--- Source data Enclosed Below ---
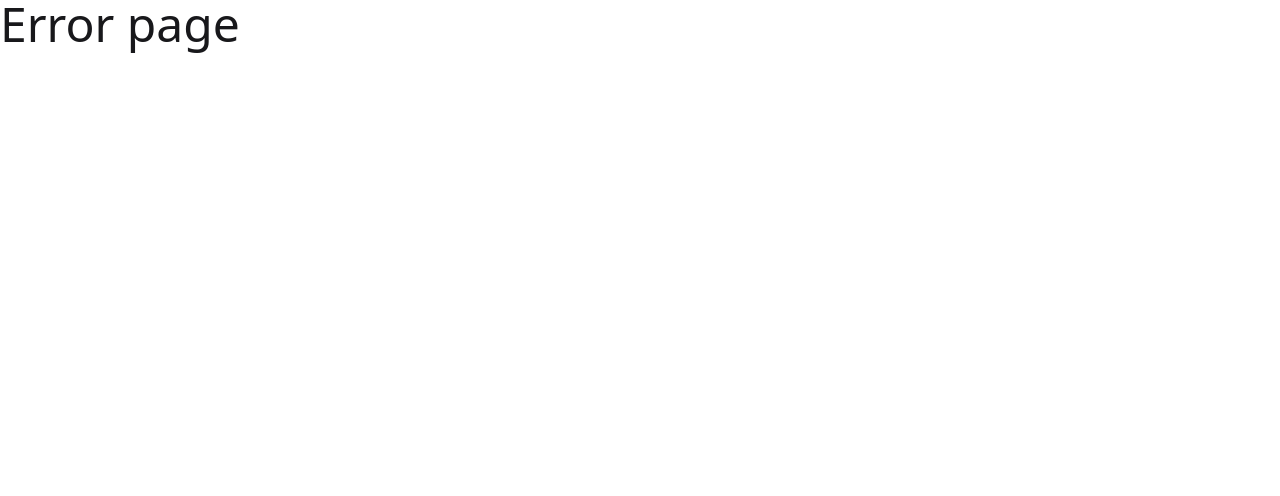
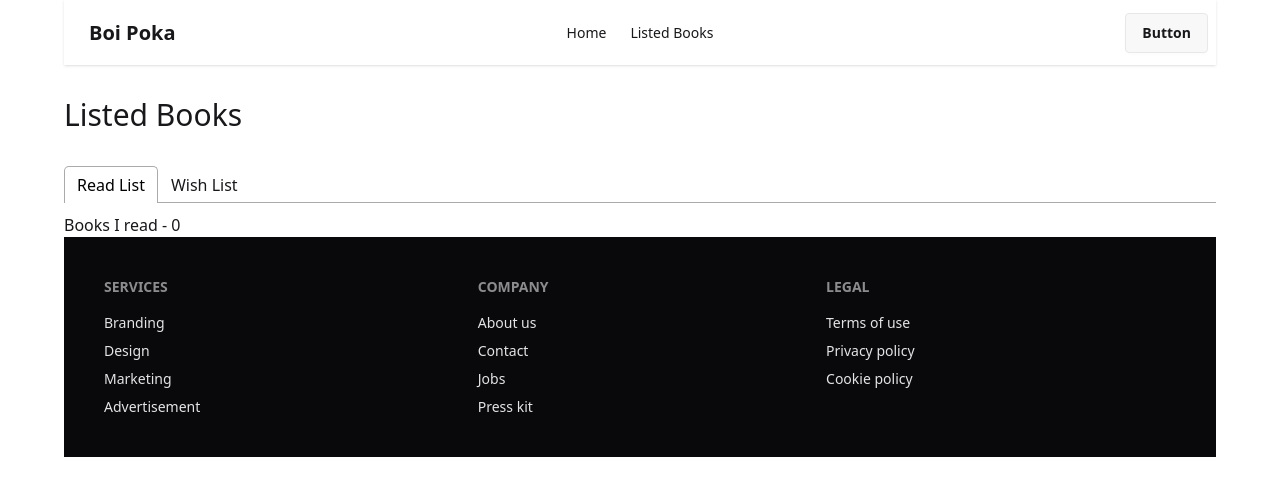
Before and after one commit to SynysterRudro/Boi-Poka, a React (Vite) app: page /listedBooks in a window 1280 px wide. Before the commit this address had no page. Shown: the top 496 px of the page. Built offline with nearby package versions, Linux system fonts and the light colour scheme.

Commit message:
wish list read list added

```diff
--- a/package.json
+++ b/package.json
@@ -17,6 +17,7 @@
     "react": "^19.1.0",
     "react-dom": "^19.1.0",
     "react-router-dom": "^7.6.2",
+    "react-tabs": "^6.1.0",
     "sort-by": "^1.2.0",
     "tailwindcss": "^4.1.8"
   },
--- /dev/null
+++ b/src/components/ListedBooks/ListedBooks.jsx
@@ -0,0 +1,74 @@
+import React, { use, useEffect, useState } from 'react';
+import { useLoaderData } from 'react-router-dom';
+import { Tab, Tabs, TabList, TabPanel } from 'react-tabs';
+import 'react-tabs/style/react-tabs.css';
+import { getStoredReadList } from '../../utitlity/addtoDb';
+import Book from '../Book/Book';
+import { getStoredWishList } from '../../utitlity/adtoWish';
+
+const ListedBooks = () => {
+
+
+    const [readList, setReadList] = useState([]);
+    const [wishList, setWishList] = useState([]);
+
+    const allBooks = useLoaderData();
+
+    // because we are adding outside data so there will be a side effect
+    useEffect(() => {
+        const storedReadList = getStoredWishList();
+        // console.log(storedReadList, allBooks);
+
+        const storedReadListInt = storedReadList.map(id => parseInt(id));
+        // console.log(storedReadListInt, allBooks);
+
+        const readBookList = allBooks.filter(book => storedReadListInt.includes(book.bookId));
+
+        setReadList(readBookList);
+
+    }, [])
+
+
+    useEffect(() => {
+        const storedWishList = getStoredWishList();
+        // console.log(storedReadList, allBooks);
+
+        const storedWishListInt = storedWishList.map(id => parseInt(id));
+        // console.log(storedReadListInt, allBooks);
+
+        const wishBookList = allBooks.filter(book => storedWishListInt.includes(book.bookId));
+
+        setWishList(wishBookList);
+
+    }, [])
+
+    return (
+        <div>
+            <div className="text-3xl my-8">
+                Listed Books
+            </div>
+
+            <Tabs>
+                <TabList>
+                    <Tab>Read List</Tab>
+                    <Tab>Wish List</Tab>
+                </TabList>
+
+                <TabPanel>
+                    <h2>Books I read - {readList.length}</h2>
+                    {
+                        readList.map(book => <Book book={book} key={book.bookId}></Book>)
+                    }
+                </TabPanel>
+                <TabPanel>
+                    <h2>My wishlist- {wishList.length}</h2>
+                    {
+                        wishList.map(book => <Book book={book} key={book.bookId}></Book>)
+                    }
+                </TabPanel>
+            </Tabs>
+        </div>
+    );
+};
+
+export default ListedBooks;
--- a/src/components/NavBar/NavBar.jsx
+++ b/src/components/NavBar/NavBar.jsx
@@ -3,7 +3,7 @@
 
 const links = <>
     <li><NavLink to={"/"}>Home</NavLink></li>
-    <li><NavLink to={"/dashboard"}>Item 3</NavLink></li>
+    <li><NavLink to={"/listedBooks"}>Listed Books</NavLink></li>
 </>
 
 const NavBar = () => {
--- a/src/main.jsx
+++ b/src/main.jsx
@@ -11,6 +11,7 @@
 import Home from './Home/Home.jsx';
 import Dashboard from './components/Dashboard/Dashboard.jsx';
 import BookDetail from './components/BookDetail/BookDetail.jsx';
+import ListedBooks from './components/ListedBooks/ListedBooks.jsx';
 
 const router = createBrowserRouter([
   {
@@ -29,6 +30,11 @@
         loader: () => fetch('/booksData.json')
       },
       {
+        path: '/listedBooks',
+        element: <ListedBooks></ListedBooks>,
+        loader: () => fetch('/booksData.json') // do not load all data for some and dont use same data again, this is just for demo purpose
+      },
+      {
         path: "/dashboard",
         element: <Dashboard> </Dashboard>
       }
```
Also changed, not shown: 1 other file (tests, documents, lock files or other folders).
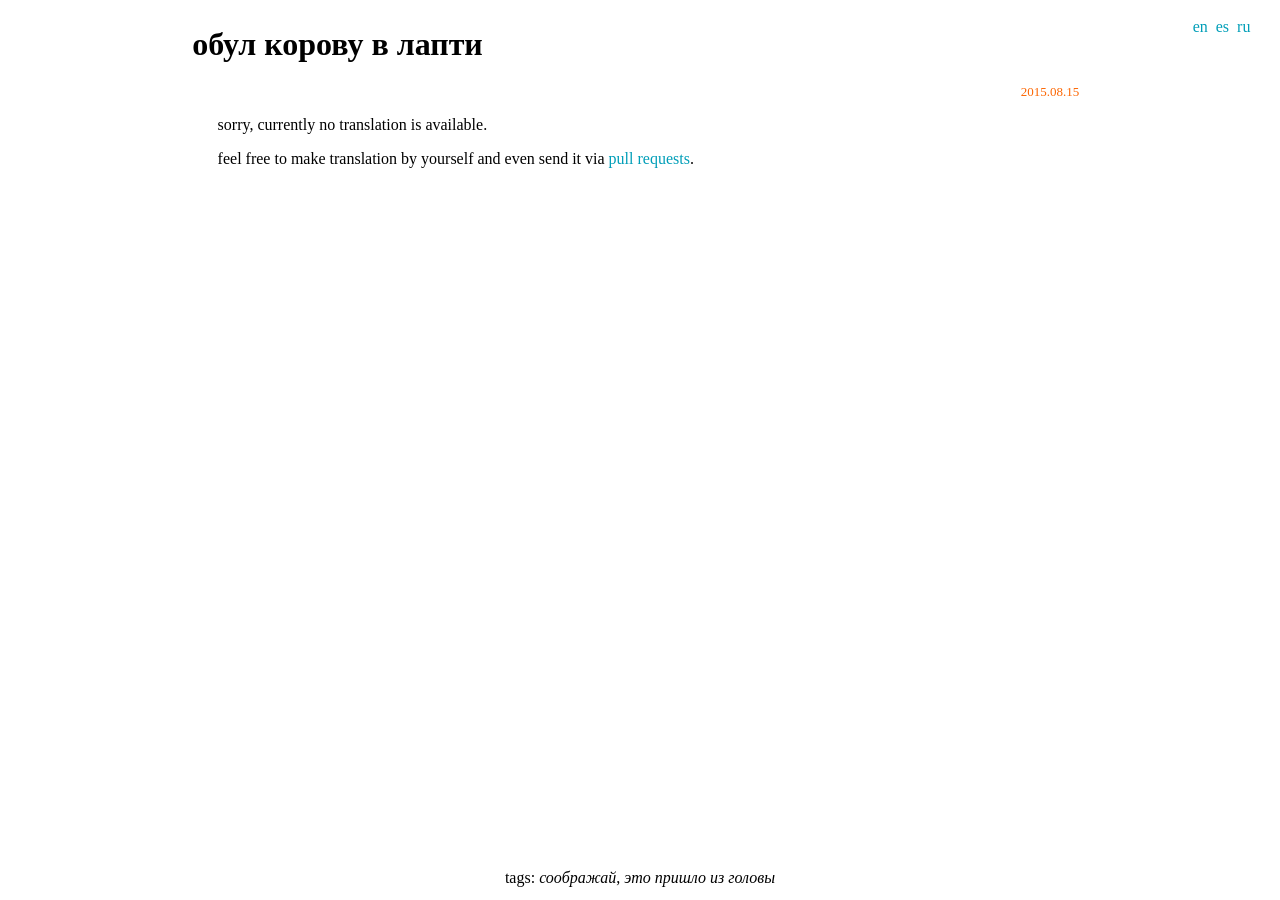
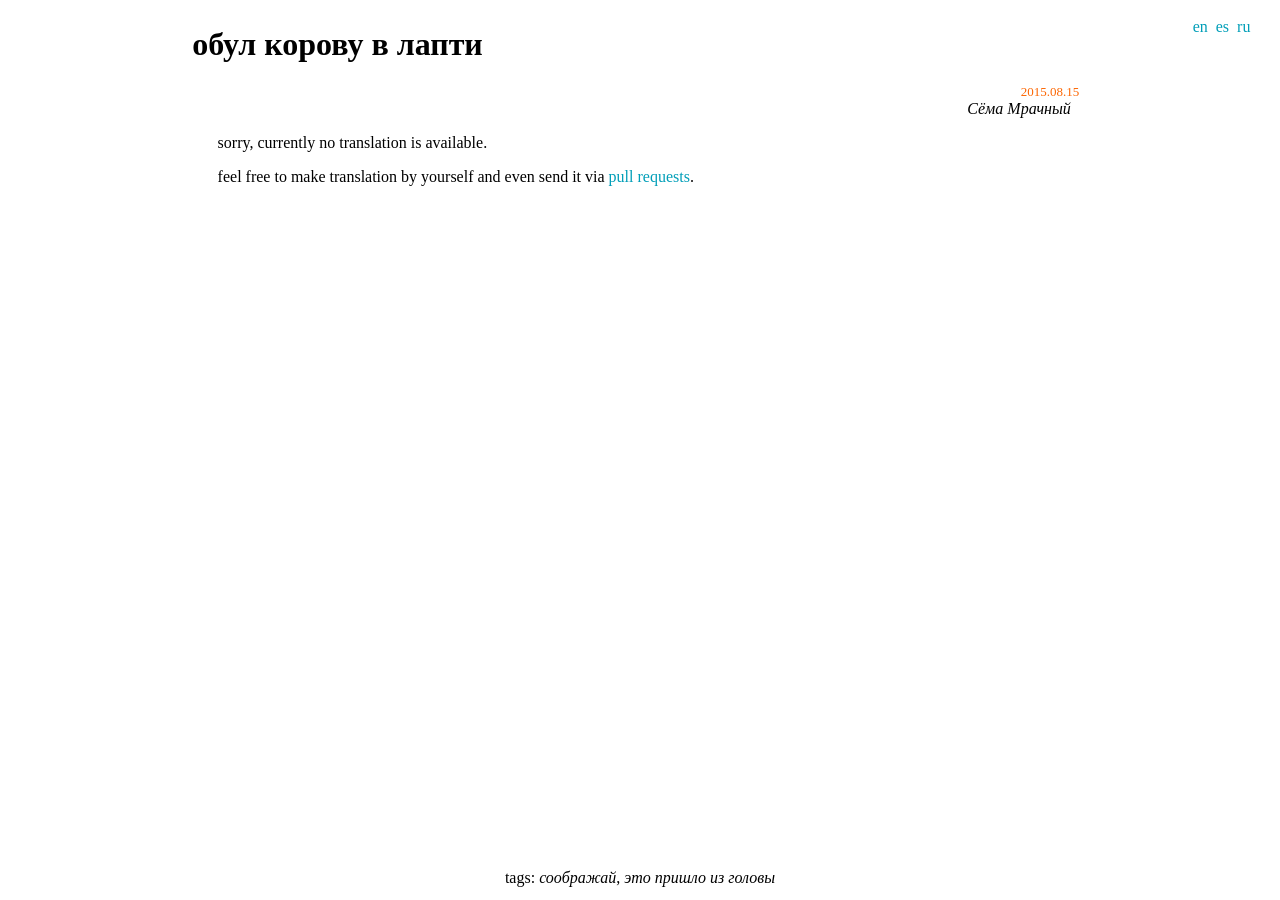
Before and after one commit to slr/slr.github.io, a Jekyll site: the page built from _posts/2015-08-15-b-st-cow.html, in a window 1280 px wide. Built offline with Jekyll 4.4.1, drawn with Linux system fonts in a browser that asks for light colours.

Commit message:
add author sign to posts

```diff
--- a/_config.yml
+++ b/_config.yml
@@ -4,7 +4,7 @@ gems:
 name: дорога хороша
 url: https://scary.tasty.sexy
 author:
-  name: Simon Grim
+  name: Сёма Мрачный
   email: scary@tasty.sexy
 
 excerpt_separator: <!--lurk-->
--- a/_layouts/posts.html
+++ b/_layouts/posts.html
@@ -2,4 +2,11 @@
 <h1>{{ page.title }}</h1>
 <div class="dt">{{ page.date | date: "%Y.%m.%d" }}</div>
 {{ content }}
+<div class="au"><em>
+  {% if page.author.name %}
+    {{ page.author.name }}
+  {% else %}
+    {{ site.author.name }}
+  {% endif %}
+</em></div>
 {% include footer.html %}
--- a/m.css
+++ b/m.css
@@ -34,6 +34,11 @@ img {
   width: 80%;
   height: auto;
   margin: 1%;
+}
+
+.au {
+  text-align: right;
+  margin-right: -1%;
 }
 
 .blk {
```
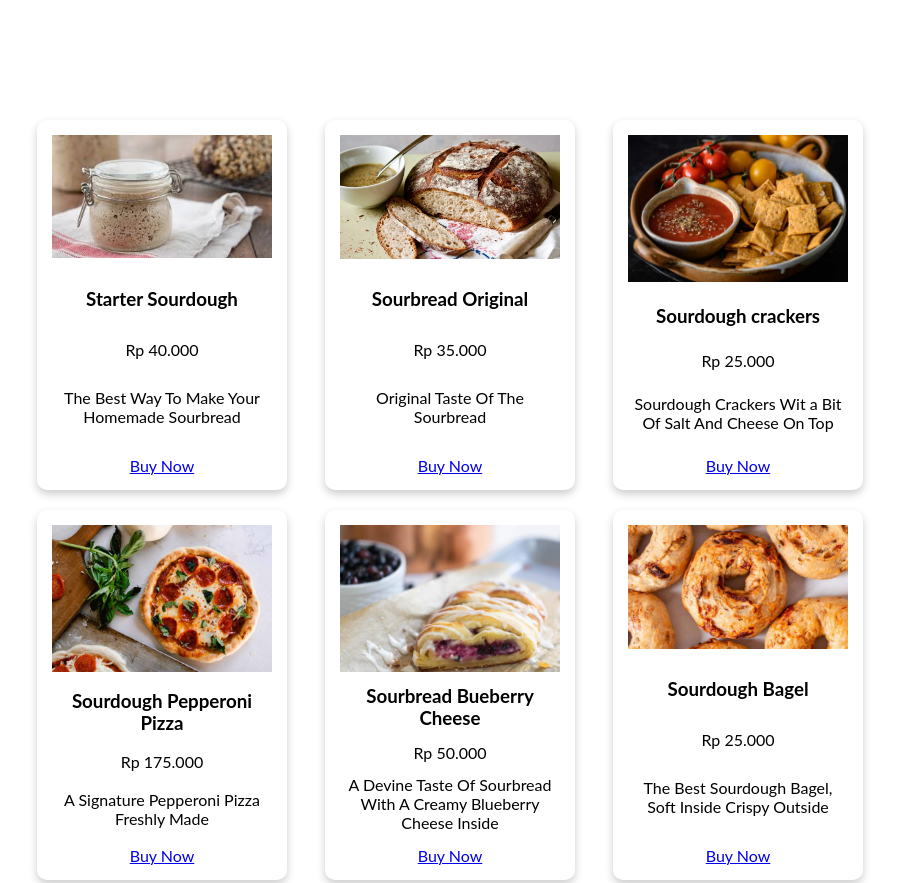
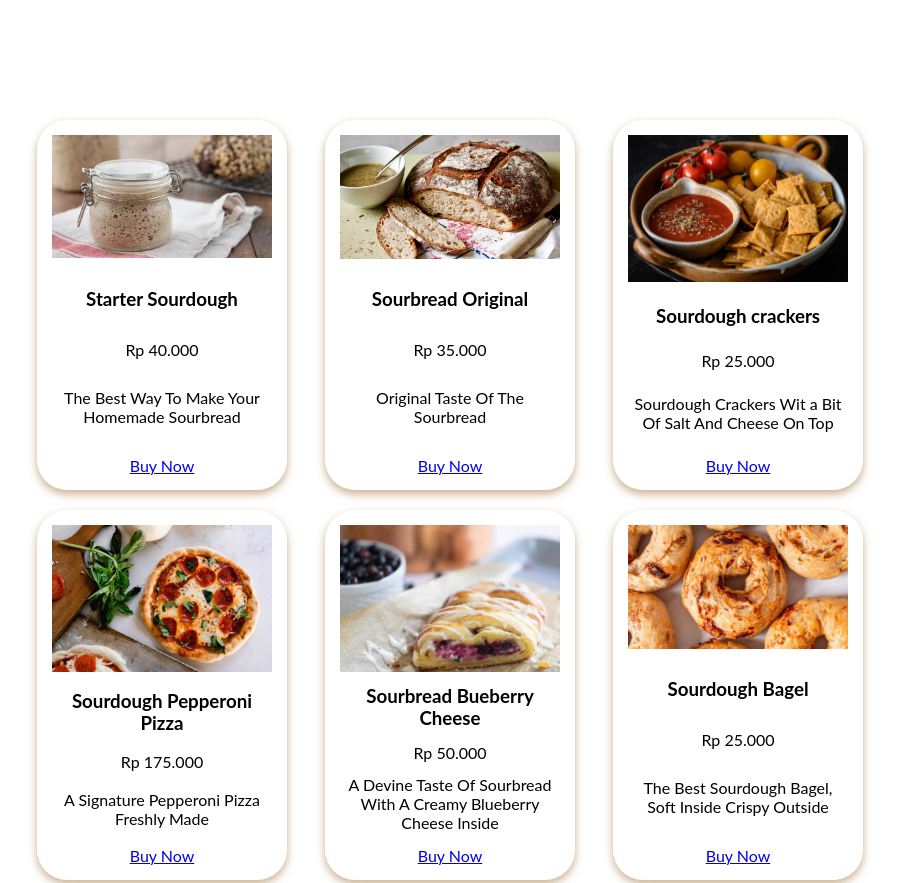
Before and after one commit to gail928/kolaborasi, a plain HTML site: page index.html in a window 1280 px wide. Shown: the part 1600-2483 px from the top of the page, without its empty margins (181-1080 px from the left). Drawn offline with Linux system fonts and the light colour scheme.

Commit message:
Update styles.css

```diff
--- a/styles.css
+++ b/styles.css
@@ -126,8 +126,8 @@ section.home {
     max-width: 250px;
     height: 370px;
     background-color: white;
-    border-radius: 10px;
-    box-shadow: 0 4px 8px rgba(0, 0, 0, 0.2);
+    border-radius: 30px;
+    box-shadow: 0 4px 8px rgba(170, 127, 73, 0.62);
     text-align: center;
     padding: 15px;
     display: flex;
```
--- End of Enclosed Source data ---
*Directions for this task:*
In case the records contain pictures, keep those out and repeat the rest exactly.

*Final answer:*
Before and after one commit to SynysterRudro/Boi-Poka, a React (Vite) app: page /listedBooks in a window 1280 px wide. Before the commit this address had no page. Shown: the top 496 px of the page. Built offline with nearby package versions, Linux system fonts and the light colour scheme.

Commit message:
wish list read list added

```diff
--- a/package.json
+++ b/package.json
@@ -17,6 +17,7 @@
     "react": "^19.1.0",
     "react-dom": "^19.1.0",
     "react-router-dom": "^7.6.2",
+    "react-tabs": "^6.1.0",
     "sort-by": "^1.2.0",
     "tailwindcss": "^4.1.8"
   },
--- /dev/null
+++ b/src/components/ListedBooks/ListedBooks.jsx
@@ -0,0 +1,74 @@
+import React, { use, useEffect, useState } from 'react';
+import { useLoaderData } from 'react-router-dom';
+import { Tab, Tabs, TabList, TabPanel } from 'react-tabs';
+import 'react-tabs/style/react-tabs.css';
+import { getStoredReadList } from '../../utitlity/addtoDb';
+import Book from '../Book/Book';
+import { getStoredWishList } from '../../utitlity/adtoWish';
+
+const ListedBooks = () => {
+
+
+    const [readList, setReadList] = useState([]);
+    const [wishList, setWishList] = useState([]);
+
+    const allBooks = useLoaderData();
+
+    // because we are adding outside data so there will be a side effect
+    useEffect(() => {
+        const storedReadList = getStoredWishList();
+        // console.log(storedReadList, allBooks);
+
+        const storedReadListInt = storedReadList.map(id => parseInt(id));
+        // console.log(storedReadListInt, allBooks);
+
+        const readBookList = allBooks.filter(book => storedReadListInt.includes(book.bookId));
+
+        setReadList(readBookList);
+
+    }, [])
+
+
+    useEffect(() => {
+        const storedWishList = getStoredWishList();
+        // console.log(storedReadList, allBooks);
+
+        const storedWishListInt = storedWishList.map(id => parseInt(id));
+        // console.log(storedReadListInt, allBooks);
+
+        const wishBookList = allBooks.filter(book => storedWishListInt.includes(book.bookId));
+
+        setWishList(wishBookList);
+
+    }, [])
+
+    return (
+        <div>
+            <div className="text-3xl my-8">
+                Listed Books
+            </div>
+
+            <Tabs>
+                <TabList>
+                    <Tab>Read List</Tab>
+                    <Tab>Wish List</Tab>
+                </TabList>
+
+                <TabPanel>
+                    <h2>Books I read - {readList.length}</h2>
+                    {
+                        readList.map(book => <Book book={book} key={book.bookId}></Book>)
+                    }
+                </TabPanel>
+                <TabPanel>
+                    <h2>My wishlist- {wishList.length}</h2>
+                    {
+                        wishList.map(book => <Book book={book} key={book.bookId}></Book>)
+                    }
+                </TabPanel>
+            </Tabs>
+        </div>
+    );
+};
+
+export default ListedBooks;
--- a/src/components/NavBar/NavBar.jsx
+++ b/src/components/NavBar/NavBar.jsx
@@ -3,7 +3,7 @@
 
 const links = <>
     <li><NavLink to={"/"}>Home</NavLink></li>
-    <li><NavLink to={"/dashboard"}>Item 3</NavLink></li>
+    <li><NavLink to={"/listedBooks"}>Listed Books</NavLink></li>
 </>
 
 const NavBar = () => {
--- a/src/main.jsx
+++ b/src/main.jsx
@@ -11,6 +11,7 @@
 import Home from './Home/Home.jsx';
 import Dashboard from './components/Dashboard/Dashboard.jsx';
 import BookDetail from './components/BookDetail/BookDetail.jsx';
+import ListedBooks from './components/ListedBooks/ListedBooks.jsx';
 
 const router = createBrowserRouter([
   {
@@ -29,6 +30,11 @@
         loader: () => fetch('/booksData.json')
       },
       {
+        path: '/listedBooks',
+        element: <ListedBooks></ListedBooks>,
+        loader: () => fetch('/booksData.json') // do not load all data for some and dont use same data again, this is just for demo purpose
+      },
+      {
         path: "/dashboard",
         element: <Dashboard> </Dashboard>
       }
```
Also changed, not shown: 1 other file (tests, documents, lock files or other folders).
Before and after one commit to slr/slr.github.io, a Jekyll site: the page built from _posts/2015-08-15-b-st-cow.html, in a window 1280 px wide. Built offline with Jekyll 4.4.1, drawn with Linux system fonts in a browser that asks for light colours.

Commit message:
add author sign to posts

```diff
--- a/_config.yml
+++ b/_config.yml
@@ -4,7 +4,7 @@ gems:
 name: дорога хороша
 url: https://scary.tasty.sexy
 author:
-  name: Simon Grim
+  name: Сёма Мрачный
   email: scary@tasty.sexy
 
 excerpt_separator: <!--lurk-->
--- a/_layouts/posts.html
+++ b/_layouts/posts.html
@@ -2,4 +2,11 @@
 <h1>{{ page.title }}</h1>
 <div class="dt">{{ page.date | date: "%Y.%m.%d" }}</div>
 {{ content }}
+<div class="au"><em>
+  {% if page.author.name %}
+    {{ page.author.name }}
+  {% else %}
+    {{ site.author.name }}
+  {% endif %}
+</em></div>
 {% include footer.html %}
--- a/m.css
+++ b/m.css
@@ -34,6 +34,11 @@ img {
   width: 80%;
   height: auto;
   margin: 1%;
+}
+
+.au {
+  text-align: right;
+  margin-right: -1%;
 }
 
 .blk {
```
Before and after one commit to gail928/kolaborasi, a plain HTML site: page index.html in a window 1280 px wide. Shown: the part 1600-2483 px from the top of the page, without its empty margins (181-1080 px from the left). Drawn offline with Linux system fonts and the light colour scheme.

Commit message:
Update styles.css

```diff
--- a/styles.css
+++ b/styles.css
@@ -126,8 +126,8 @@ section.home {
     max-width: 250px;
     height: 370px;
     background-color: white;
-    border-radius: 10px;
-    box-shadow: 0 4px 8px rgba(0, 0, 0, 0.2);
+    border-radius: 30px;
+    box-shadow: 0 4px 8px rgba(170, 127, 73, 0.62);
     text-align: center;
     padding: 15px;
     display: flex;
```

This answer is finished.